Antiretroviral therapy may not be entirely effective in restoring the immune protection resulting from viral infections or childhood vaccines received prior to becoming HIV-positive.
Despite the success of antiretroviral therapy (ART) in treating HIV, antigen specific memory to vaccinations that occurred before infection does not recover, even after immune reconstitution, according to study published in the Journal of Infectious Diseases. The authors also observed a decline in pre-existing antibody response.
Approximately two-thirds of patients who are HIV-positive in the United States are on an ART regimen, which works by reducing viral replication and boosting CD4 T cell counts. This process is vital to suppressing or regulating the immune response: a memory that allows immune cells to recognize and respond in large numbers when exposed to viruses, according to the study authors.
Researchers at SUNY Downstate Health Sciences University and Oregon Health & Science University suggest that this memory is inhibited in certain patients who are HIV-positive and are otherwise doing well in therapy. HIV-immune associated amnesia may have significant implications for the health status of patients with HIV, should it exist for other pre-infection vaccinations or viruses, according to the study authors.
HIV-immune associated amnesia may provide an explanation for chronic inflammation and accelerated aging observed among patients with HIV, according to the study authors. There also may be a loss of protective immunity and an increased risk for common acute or chronic viral infections among patients with HIV, regardless of whether they are on an ART regimen. Finally, there may be a potential loss of protection against common childhood diseases, such as measles, mumps, chickenpox, and pertussis.
The study suggests that ART may not be completely effective in restoring the immune protection resulting from viral infections or childhood vaccines received prior to becoming HIV-positive.
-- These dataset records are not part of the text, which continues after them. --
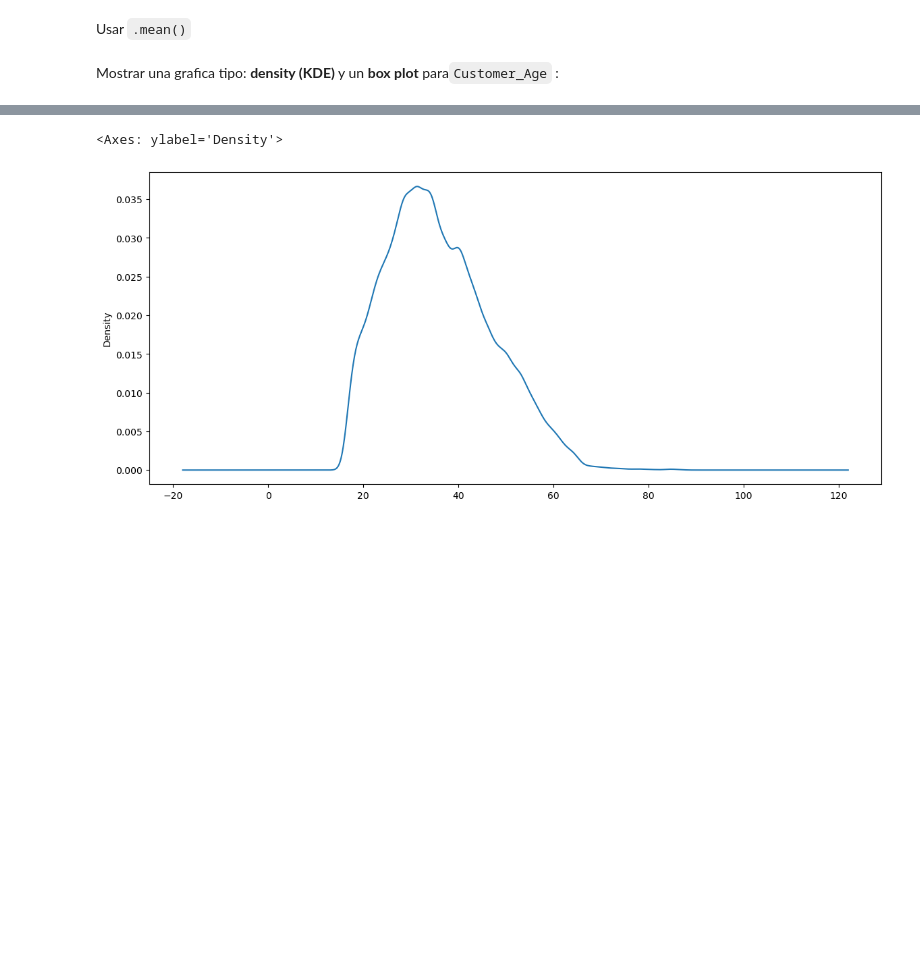
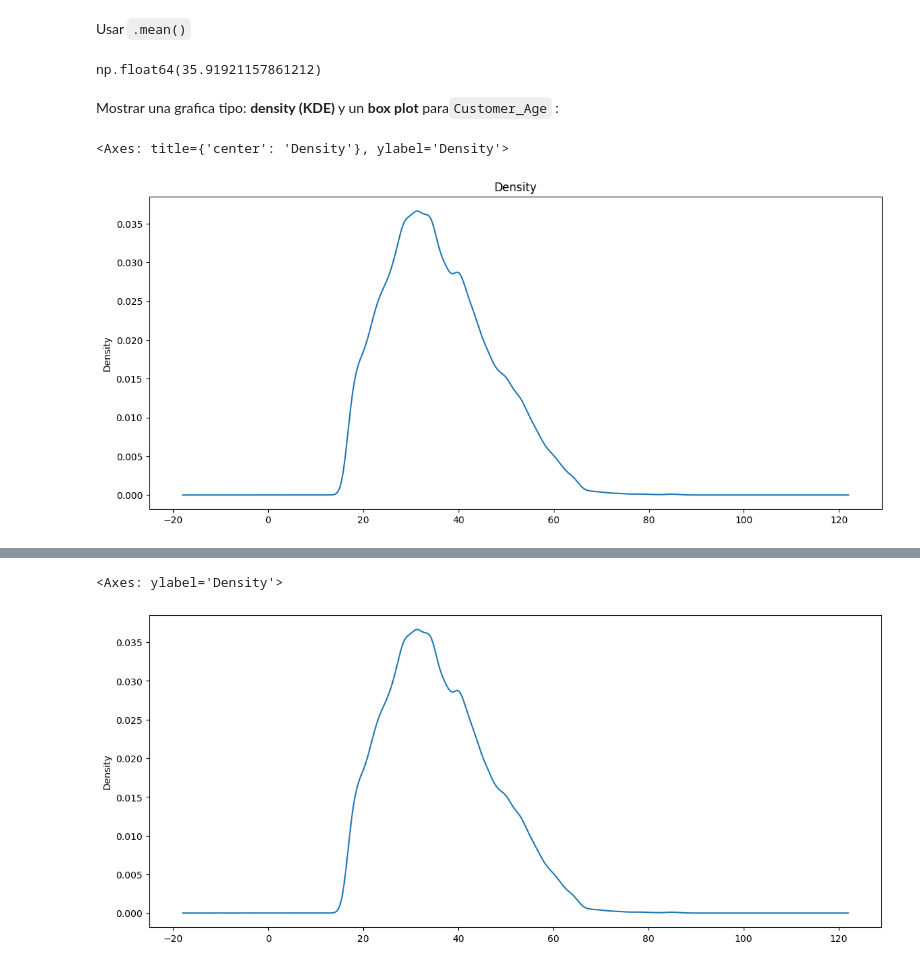
Before and after one commit to SimonGarcia01/ai-course, a Jupyter notebook: Python Initial Data Analysis Review/Exercises_1.ipynb, the cells around one changed output, grey strips where cells are left out. Cells and saved outputs as stored; diff of their text form; code cells hidden in the pictures; blank space fills up the shorter version.

Commit message:
Finished Exercises 1 from inital data analysis review

```diff
--- a/Python Initial Data Analysis Review/Exercises_1.ipynb
+++ b/Python Initial Data Analysis Review/Exercises_1.ipynb
@@ -18,7 +18,7 @@ import matplotlib.pyplot as plt
 %matplotlib inline
 # %%
 sales = pd.read_csv(
-    'data/sales_data.csv',
+    'sales_data.csv',
     parse_dates=['Date'])
 # %%
 #mostrar las dimensiones del dataframe
@@ -74,4 +75,10 @@ memory usage: 15.5+ MB
+# %%
+dfCustomerAge = sales["Customer_Age"]
 # %% [markdown]
 Usar `.mean()`
+# %%
+dfCustomerAge.mean()
+# %% [output]
+np.float64(35.91921157861212)
 # %% [markdown]
 Mostrar una grafica tipo: <b>density (KDE)</b> y un  <b>box plot</b> para`Customer_Age` :
@@ -79,0 +85,5 @@ Mostrar una grafica tipo: <b>density (KDE)</b> y un  <b>box plot</b> para`Custom
+# %%
+dfCustomerAge.plot(kind="kde", title="Density", figsize=(14,6))
+# %% [output]
+<Axes: title={'center': 'Density'}, ylabel='Density'>
+[figure, added]
```
Also changed, not shown: parts of 41 cells of this notebook.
Patients are potentially susceptible not only to these serious diseases, but also chronic infections and chronic inflammation.
The study authors caution that, although this study only examined immunologic responses to smallpox vaccination rather than specific clinical outcomes, it builds on previous studies and evidence pointing to HIV-associated immune amnesia. The study also may contribute to gathering support for earlier aggressive treatment in patients who are infected with HIV before they suffer significant damage to their immune system.
Additional studies are needed both on men who are HIV-positive using the smallpox vaccine antigen and antigens of other common diseases for which patients are vaccinated as children. The potential need for revaccination of patients, although suggested by these data, was not directly addressed by the study.
New Study Suggests Antiretroviral Therapy Does Not Restore Disease Immunity Among Previously Immunized HIV Patients [press release]. Brooklyn, NY. SUNY Downstate Health Sciences University website. Published January 6, 2020. https://www.downstate.edu/news_releases/2020/01-06-2020.html. Accessed January 14, 2020.